If you have a teenager who has a cellphone, you know how much time they can spend on it. They snap a picture and send it to their friends, text for hours with a boyfriend or girlfriend, and check Facebook like no one’s business. What you might not realize, however, is that your teen might be doing the same thing while they’re driving.
According to a recent study, approximately half of drivers between the ages of 15 and 18 admit to texting while they drive, and it gets worse as they get older. While only 24 percent of 15-year-olds said they texted while they drove, nearly 60 percent of 18-year-olds admitted to doing it. Texting and driving, however, causes car accidents that lead to hundreds of thousands of injuries and thousands of deaths each year — and Virginia is likely no exception.
In fact, researchers say that texting and driving has become more deadly than drinking and driving for teens. Each year, approximately 3,000 teens die because someone was texting behind the wheel. Another 300,000 are injured because of the act. Both of those numbers are higher than the deaths and injuries caused by drunk driving.
Unfortunately, preventing texting and driving is proving to be a difficult task. While some states have created laws against it, researchers say it has done little to prevent teens from texting — and it is difficult for law enforcement officers to spot from their vehicles. For right now, it seems that awareness may be the best way to combat the problem.
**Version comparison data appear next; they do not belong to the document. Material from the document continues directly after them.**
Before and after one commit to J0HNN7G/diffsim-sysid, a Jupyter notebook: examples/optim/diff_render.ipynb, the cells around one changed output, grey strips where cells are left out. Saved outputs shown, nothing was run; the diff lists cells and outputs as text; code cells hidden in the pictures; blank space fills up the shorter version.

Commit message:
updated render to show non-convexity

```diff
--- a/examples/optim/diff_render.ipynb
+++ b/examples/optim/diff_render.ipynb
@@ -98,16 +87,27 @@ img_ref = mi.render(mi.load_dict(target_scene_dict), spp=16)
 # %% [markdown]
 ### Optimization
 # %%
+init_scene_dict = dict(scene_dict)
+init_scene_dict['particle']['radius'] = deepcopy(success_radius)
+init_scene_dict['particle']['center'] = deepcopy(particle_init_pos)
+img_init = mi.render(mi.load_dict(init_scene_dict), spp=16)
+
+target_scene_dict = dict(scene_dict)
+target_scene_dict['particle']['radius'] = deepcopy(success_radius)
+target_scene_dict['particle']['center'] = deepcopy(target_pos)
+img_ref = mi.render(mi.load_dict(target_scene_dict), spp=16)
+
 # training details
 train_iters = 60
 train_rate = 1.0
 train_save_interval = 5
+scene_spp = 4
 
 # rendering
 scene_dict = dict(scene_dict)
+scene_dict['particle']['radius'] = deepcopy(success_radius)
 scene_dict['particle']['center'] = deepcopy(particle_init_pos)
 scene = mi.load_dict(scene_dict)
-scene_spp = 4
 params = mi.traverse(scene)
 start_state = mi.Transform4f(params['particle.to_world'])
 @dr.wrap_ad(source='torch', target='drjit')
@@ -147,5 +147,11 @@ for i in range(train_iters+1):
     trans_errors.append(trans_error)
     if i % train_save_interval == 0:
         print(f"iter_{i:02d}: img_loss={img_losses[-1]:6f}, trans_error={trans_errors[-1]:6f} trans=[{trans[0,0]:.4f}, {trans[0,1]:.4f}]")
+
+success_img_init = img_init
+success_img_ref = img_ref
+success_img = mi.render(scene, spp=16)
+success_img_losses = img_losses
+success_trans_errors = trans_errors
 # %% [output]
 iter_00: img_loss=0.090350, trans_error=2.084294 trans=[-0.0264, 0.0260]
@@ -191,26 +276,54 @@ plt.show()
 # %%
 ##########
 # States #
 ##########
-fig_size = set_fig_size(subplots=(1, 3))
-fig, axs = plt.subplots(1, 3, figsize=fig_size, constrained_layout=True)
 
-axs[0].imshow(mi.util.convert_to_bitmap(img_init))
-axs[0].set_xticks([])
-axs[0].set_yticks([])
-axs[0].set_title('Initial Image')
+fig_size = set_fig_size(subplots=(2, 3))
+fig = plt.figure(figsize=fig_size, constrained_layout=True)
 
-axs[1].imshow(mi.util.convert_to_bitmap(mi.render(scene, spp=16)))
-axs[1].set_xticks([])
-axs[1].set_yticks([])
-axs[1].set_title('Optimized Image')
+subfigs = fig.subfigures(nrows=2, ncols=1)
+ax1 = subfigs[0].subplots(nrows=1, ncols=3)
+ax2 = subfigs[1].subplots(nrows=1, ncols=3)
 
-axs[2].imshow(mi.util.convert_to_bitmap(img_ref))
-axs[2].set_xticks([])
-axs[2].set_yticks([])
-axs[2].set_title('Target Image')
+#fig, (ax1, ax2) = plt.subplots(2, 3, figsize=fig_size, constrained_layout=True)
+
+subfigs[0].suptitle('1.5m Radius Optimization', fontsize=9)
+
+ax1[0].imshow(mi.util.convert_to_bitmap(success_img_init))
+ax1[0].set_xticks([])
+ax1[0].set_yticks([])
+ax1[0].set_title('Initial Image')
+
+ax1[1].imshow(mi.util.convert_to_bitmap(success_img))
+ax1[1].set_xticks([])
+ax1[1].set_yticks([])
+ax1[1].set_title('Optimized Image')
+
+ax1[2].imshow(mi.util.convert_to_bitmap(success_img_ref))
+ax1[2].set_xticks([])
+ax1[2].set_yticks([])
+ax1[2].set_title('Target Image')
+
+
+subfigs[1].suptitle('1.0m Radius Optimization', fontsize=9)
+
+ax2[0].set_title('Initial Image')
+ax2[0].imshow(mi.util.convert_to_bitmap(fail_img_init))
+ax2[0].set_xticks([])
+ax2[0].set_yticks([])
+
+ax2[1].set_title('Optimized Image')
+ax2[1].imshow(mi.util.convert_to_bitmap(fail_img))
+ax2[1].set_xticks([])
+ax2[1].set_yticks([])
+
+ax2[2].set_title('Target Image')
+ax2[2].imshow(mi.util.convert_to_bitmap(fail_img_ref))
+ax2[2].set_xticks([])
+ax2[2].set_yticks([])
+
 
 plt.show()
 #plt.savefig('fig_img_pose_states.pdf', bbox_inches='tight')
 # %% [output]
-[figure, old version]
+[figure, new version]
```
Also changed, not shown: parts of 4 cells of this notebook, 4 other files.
Discussing the dangers of texting and driving with your teen may encourage him or her to think twice before picking up the phone while driving.
Source: Star Tribune, “Study: Texting is now leading cause of death for teen drivers,” Delthia Ricks, May 9, 2013